■ WHAT TO WORK ON
Whenever the word "public" turns up in a line below, that line should be copied.
——
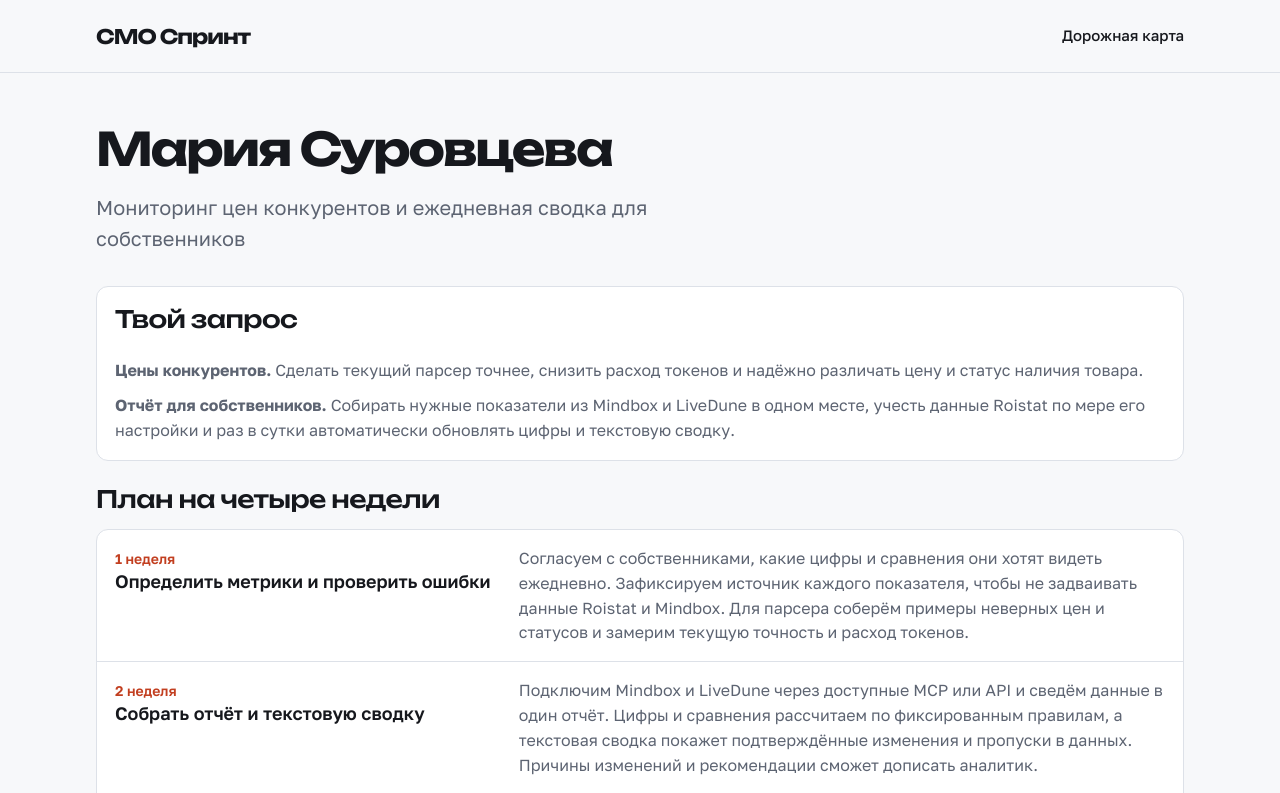
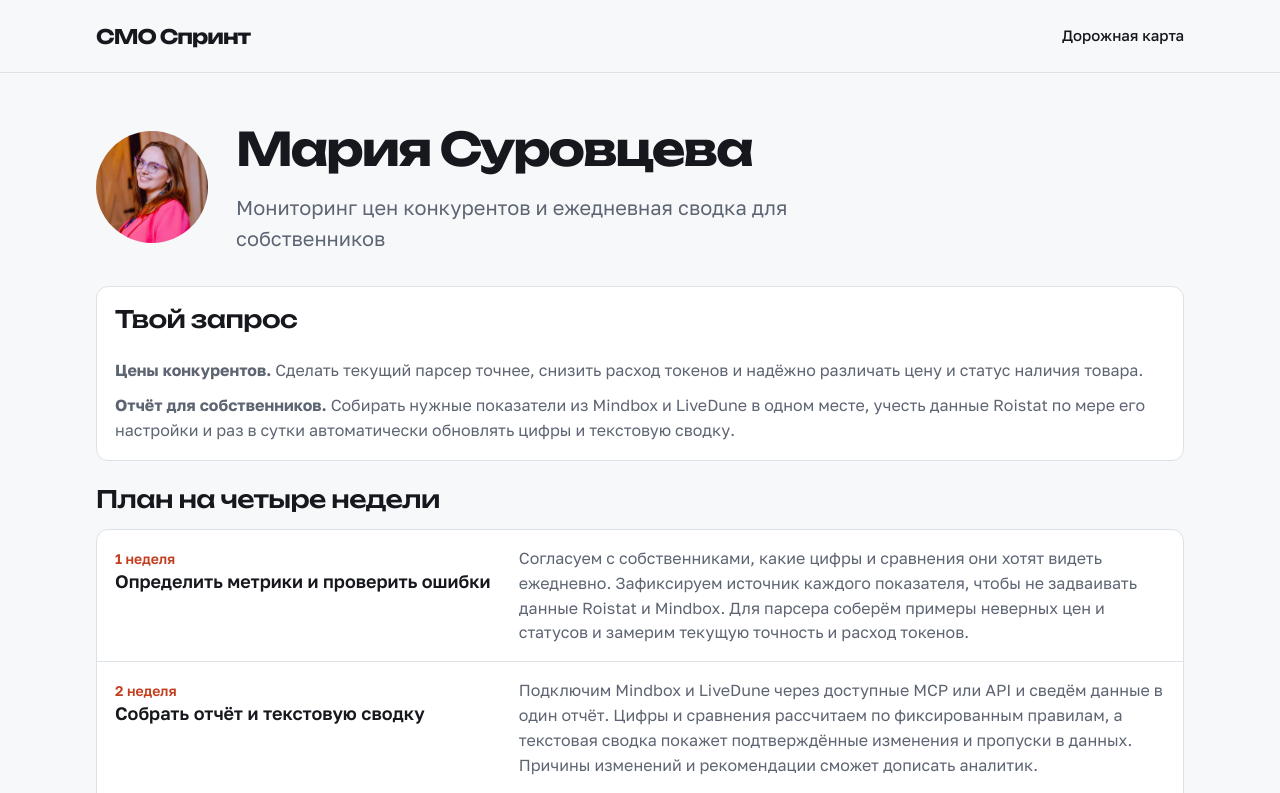
Before and after one commit to oxionezhkov-hub/cmo-community, a plain HTML site: page sprint/public/maria-surovtseva.html in a window 1280 px wide. Shown: the top 793 px of the page. Drawn offline with Linux system fonts and the light colour scheme.

Commit message:
Add Maria portrait to the roadmap

```diff
--- a/sprint/public/maria-surovtseva.html
+++ b/sprint/public/maria-surovtseva.html
@@ -17,7 +17,8 @@
     </div>
   </header>
   <main class="shell">
-    <section class="hero roadmap-hero" aria-labelledby="roadmap-title">
+    <section class="hero roadmap-hero participant-hero" aria-labelledby="roadmap-title">
+      <img class="participant-avatar" src="maria-surovtseva.webp" alt="" width="240" height="240">
       <div class="hero-copy">
         <h1 id="roadmap-title">Мария Суровцева</h1>
         <p class="lead">Мониторинг цен конкурентов и ежедневная сводка для собственников</p>
--- a/sprint/worker.js
+++ b/sprint/worker.js
@@ -6,6 +6,7 @@ import individualOffer from "./public/soprovozhdenie.html";
 import stylesheet from "./public/styles.css";
 import favicon from "./public/favicon.ico";
 import allaPhoto from "./public/alla-soldatova.webp";
+import mariaPhoto from "./public/maria-surovtseva.webp";
 import fontStylesheet from "./public/fonts/fonts.css";
 import golosLicense from "./public/fonts/golos-text-OFL.txt";
 import golosCyrillicExtended from "./public/fonts/golos-text-cyrillic-ext-wght-normal.woff2";
@@ -33,6 +34,7 @@ const assets = new Map([
   ["/styles.css", [stylesheet, css]],
   ["/favicon.ico", [favicon, "image/x-icon"]],
   ["/alla-soldatova.webp", [allaPhoto, "image/webp"]],
+  ["/maria-surovtseva.webp", [mariaPhoto, "image/webp"]],
   ["/fonts/fonts.css", [fontStylesheet, css]],
   ["/fonts/golos-text-OFL.txt", [golosLicense, text]],
   ["/fonts/golos-text-cyrillic-ext-wght-normal.woff2", [golosCyrillicExtended, font]],
```
Also changed, not shown: sprint/public/maria-surovtseva.webp (added).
——
■ OUTPUT FOR THIS EXERCISE
Before and after one commit to oxionezhkov-hub/cmo-community, a plain HTML site: page sprint/public/maria-surovtseva.html in a window 1280 px wide. Shown: the top 793 px of the page. Drawn offline with Linux system fonts and the light colour scheme.
--- a/sprint/public/maria-surovtseva.html
+++ b/sprint/public/maria-surovtseva.html
@@ -6,6 +6,7 @@ import individualOffer from "./public/soprovozhdenie.html";
 import stylesheet from "./public/styles.css";
 import favicon from "./public/favicon.ico";
 import allaPhoto from "./public/alla-soldatova.webp";
+import mariaPhoto from "./public/maria-surovtseva.webp";
 import fontStylesheet from "./public/fonts/fonts.css";
 import golosLicense from "./public/fonts/golos-text-OFL.txt";
 import golosCyrillicExtended from "./public/fonts/golos-text-cyrillic-ext-wght-normal.woff2";
Also changed, not shown: sprint/public/maria-surovtseva.webp (added).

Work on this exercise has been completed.